Extract, in full, the lines below, beginning at the first and ending with the line that contains "These files come". Pictures do not belong in the copy.

═════ RECORDS TO USE

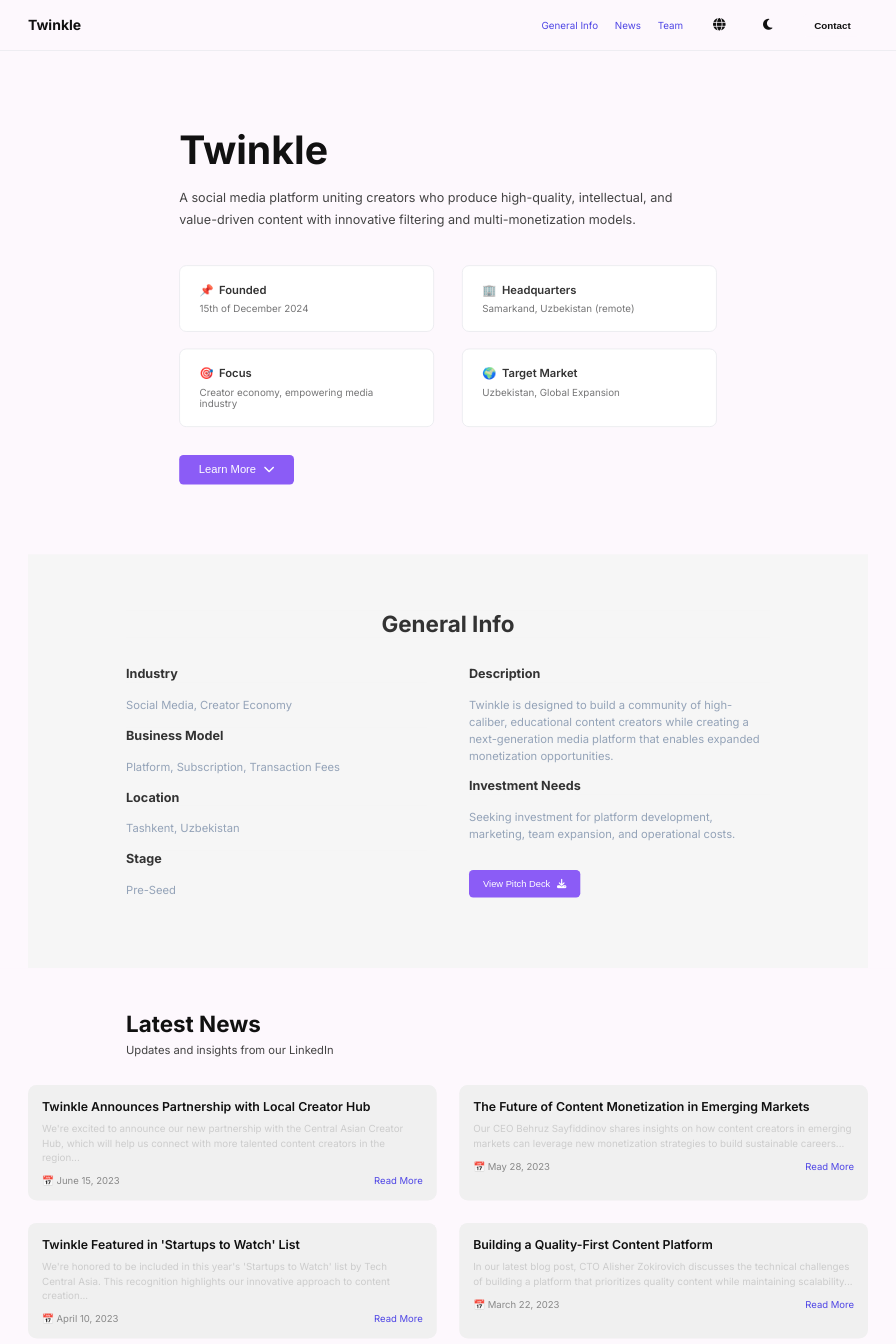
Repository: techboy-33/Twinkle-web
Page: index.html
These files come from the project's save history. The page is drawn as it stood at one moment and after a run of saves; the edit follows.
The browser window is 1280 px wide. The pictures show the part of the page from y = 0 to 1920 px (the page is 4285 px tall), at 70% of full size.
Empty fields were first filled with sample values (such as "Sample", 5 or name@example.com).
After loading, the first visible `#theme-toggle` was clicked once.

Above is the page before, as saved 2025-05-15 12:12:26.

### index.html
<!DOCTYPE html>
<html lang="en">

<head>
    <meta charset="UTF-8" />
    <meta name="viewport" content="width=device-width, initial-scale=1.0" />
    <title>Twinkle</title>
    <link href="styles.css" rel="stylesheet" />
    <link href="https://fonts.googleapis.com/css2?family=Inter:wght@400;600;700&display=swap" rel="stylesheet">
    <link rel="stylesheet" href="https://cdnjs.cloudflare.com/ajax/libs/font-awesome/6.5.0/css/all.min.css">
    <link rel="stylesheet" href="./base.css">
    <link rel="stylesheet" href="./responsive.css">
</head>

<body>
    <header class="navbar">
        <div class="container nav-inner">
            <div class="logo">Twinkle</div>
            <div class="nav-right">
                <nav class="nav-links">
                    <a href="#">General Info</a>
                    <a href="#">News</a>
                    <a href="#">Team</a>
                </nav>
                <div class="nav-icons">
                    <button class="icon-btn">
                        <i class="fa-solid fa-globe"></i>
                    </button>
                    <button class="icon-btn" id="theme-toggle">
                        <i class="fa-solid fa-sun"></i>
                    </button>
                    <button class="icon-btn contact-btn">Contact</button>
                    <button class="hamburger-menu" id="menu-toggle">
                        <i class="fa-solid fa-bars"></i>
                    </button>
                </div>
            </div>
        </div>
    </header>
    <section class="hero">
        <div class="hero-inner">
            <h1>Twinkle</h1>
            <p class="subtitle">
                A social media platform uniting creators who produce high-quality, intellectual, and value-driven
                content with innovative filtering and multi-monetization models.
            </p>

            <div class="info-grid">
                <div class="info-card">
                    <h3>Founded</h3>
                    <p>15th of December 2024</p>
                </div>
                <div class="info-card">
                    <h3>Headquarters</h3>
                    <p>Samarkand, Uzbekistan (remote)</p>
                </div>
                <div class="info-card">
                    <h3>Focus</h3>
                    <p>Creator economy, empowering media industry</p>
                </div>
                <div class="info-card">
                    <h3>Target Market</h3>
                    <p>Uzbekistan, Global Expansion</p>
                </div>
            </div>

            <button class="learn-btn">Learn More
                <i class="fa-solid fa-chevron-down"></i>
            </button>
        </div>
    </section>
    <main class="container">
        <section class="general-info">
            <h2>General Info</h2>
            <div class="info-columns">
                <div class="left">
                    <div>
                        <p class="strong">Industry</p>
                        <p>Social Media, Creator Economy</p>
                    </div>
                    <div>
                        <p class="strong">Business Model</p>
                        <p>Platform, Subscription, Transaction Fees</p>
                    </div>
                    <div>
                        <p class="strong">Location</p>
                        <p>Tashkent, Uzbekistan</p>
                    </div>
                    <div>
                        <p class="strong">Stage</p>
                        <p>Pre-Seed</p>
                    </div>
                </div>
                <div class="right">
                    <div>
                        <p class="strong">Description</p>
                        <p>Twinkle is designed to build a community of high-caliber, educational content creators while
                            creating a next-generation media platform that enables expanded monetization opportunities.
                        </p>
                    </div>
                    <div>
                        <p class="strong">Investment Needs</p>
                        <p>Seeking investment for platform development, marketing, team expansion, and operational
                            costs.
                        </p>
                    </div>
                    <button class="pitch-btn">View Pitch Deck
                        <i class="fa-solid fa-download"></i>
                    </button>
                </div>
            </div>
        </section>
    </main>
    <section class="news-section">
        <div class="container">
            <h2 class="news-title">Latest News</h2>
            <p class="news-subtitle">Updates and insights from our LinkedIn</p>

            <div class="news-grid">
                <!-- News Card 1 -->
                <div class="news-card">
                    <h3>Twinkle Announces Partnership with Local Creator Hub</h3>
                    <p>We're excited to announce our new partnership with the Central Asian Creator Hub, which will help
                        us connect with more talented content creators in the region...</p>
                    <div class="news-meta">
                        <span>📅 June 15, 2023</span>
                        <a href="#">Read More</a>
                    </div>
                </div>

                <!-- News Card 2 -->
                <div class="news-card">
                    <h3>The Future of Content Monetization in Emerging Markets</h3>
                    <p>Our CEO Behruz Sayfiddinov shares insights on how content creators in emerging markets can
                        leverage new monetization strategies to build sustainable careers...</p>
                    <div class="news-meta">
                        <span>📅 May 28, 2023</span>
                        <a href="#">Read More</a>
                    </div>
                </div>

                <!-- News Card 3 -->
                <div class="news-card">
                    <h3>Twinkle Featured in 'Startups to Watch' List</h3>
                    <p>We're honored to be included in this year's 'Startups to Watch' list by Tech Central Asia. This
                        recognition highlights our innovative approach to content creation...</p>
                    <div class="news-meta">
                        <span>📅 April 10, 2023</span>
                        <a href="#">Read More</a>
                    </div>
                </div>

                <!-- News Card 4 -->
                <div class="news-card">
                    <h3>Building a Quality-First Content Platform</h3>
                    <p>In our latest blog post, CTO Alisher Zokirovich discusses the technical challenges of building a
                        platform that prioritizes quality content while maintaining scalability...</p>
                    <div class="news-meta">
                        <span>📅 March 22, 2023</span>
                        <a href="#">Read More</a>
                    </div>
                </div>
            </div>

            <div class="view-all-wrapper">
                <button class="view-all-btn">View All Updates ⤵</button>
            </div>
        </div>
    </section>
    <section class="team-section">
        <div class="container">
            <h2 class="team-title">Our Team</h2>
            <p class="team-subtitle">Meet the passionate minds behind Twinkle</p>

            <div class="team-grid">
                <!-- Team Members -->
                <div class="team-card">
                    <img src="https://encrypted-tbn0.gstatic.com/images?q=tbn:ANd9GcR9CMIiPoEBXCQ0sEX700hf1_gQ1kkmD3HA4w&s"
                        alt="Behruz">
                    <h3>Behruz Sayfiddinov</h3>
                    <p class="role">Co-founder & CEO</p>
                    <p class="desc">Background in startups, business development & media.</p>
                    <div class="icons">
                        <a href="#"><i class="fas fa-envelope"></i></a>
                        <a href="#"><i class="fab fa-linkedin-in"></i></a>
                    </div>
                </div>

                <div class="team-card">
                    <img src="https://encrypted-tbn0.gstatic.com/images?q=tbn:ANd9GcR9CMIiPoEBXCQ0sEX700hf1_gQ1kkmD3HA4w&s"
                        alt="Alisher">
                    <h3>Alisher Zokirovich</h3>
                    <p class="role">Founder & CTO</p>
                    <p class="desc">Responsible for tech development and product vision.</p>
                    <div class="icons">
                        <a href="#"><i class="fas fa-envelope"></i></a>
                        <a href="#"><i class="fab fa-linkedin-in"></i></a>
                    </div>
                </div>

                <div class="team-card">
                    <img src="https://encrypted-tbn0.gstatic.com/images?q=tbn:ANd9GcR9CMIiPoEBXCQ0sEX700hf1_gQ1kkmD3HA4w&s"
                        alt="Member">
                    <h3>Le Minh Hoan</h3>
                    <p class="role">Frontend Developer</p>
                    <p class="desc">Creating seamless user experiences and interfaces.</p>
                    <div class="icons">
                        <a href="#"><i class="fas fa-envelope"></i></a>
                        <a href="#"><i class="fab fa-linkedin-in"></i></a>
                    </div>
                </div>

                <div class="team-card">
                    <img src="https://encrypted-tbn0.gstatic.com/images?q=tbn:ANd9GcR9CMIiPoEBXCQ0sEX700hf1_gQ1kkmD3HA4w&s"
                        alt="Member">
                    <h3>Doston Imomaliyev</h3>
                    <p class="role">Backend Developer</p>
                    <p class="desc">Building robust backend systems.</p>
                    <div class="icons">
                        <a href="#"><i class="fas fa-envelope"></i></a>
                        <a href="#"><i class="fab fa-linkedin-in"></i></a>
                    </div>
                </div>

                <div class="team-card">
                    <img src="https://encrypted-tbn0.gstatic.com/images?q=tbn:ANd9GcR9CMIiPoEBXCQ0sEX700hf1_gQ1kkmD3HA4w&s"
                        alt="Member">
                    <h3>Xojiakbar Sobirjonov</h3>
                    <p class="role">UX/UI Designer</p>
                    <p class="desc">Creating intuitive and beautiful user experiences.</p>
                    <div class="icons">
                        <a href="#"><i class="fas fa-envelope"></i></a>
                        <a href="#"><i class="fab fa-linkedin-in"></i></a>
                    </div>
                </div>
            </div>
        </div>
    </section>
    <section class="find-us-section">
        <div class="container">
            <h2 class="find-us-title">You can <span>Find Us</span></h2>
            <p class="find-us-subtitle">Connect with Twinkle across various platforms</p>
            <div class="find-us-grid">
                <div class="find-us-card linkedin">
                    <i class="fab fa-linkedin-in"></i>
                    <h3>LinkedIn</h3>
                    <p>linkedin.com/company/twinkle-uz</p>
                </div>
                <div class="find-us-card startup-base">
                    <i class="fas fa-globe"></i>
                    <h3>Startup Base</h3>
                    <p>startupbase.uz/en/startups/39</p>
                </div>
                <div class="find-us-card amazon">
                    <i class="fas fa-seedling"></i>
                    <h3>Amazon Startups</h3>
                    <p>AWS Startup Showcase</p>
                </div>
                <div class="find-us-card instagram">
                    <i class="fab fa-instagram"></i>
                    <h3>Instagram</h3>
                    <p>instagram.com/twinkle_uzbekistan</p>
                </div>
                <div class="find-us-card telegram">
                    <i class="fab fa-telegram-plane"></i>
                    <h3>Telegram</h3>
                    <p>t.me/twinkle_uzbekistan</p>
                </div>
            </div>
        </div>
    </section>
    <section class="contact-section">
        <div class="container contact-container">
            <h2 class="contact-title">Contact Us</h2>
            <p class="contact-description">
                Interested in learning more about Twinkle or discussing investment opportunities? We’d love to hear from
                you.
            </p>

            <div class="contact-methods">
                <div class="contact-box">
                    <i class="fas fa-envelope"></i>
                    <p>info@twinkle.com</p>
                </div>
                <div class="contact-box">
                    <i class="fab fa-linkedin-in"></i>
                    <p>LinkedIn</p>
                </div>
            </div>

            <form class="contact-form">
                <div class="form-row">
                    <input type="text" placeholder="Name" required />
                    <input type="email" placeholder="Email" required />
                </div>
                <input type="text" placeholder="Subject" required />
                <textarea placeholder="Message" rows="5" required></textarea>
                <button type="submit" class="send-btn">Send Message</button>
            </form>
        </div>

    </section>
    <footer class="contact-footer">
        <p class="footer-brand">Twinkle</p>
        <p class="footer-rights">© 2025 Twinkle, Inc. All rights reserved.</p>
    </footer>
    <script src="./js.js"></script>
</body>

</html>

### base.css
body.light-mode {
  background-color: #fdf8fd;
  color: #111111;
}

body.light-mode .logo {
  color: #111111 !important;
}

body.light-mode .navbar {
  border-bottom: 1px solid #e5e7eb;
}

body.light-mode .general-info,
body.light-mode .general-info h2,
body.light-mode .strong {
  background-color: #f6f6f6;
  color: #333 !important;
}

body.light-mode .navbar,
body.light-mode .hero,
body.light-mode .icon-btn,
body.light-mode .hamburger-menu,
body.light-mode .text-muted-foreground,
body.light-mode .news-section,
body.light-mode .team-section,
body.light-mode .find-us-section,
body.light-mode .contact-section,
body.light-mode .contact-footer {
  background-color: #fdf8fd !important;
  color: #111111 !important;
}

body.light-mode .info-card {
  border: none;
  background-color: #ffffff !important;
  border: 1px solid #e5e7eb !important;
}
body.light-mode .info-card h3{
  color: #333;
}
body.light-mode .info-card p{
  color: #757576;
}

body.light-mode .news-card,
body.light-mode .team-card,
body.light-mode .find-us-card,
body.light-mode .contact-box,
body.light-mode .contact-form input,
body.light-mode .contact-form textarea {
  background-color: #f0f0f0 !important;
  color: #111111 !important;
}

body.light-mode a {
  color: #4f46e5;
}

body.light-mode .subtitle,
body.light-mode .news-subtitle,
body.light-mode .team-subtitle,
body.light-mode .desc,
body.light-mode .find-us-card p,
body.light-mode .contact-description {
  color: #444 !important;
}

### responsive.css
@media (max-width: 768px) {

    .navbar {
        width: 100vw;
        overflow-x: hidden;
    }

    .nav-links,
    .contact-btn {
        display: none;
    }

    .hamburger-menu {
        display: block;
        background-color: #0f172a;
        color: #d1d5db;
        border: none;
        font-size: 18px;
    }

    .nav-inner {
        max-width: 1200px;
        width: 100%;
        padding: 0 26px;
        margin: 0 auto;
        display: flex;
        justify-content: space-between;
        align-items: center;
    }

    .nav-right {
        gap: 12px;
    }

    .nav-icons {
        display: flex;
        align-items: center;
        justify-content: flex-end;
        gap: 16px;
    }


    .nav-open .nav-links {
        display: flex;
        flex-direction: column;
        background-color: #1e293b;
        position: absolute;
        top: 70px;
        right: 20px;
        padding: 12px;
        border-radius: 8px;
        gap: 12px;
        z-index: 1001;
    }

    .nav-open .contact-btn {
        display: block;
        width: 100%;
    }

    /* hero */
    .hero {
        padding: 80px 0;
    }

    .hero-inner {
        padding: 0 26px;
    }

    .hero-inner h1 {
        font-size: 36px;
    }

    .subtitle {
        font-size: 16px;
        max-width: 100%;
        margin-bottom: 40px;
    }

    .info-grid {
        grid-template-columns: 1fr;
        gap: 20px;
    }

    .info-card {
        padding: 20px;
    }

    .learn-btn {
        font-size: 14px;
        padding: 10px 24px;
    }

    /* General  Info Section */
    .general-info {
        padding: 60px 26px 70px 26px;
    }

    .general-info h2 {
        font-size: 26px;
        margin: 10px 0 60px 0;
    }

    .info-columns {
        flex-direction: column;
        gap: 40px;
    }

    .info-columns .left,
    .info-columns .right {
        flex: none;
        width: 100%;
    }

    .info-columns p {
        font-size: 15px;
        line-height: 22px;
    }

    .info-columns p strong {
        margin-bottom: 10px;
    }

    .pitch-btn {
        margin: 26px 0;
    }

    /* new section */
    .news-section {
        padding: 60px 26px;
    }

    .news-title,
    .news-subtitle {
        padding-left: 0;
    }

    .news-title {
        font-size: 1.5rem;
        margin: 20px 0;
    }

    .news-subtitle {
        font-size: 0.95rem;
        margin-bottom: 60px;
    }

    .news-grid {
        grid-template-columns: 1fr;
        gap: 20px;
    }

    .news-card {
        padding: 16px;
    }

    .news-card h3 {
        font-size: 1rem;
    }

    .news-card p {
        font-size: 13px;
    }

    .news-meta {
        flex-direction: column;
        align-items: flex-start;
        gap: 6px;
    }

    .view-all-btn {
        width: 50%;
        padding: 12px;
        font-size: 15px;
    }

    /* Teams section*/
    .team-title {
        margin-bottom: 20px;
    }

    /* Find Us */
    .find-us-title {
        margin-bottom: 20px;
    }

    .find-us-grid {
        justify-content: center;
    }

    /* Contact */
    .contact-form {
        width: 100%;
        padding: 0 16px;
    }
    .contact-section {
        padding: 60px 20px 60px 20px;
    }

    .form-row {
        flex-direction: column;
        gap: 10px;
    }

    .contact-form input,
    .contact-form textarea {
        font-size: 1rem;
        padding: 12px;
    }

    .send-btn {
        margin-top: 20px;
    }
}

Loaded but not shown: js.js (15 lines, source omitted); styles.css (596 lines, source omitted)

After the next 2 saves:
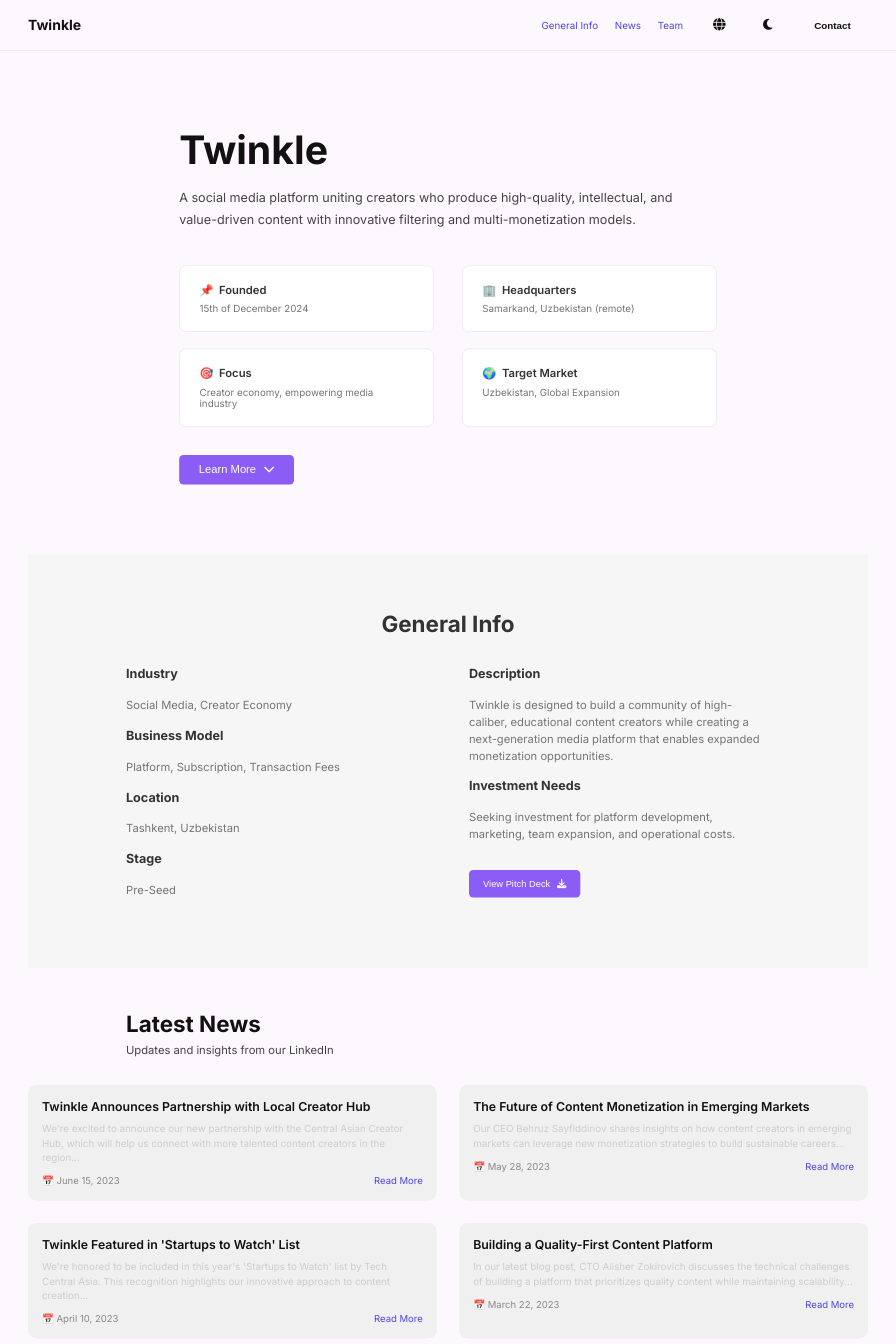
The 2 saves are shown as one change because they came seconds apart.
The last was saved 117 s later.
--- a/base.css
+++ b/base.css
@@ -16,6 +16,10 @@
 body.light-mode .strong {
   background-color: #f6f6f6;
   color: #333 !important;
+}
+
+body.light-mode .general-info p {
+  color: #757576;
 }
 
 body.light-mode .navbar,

══════════

◆ ANSWER BOX:
Repository: techboy-33/Twinkle-web
Page: index.html
These files come from the project's save history. The page is drawn as it stood at one moment and after a run of saves; the edit follows.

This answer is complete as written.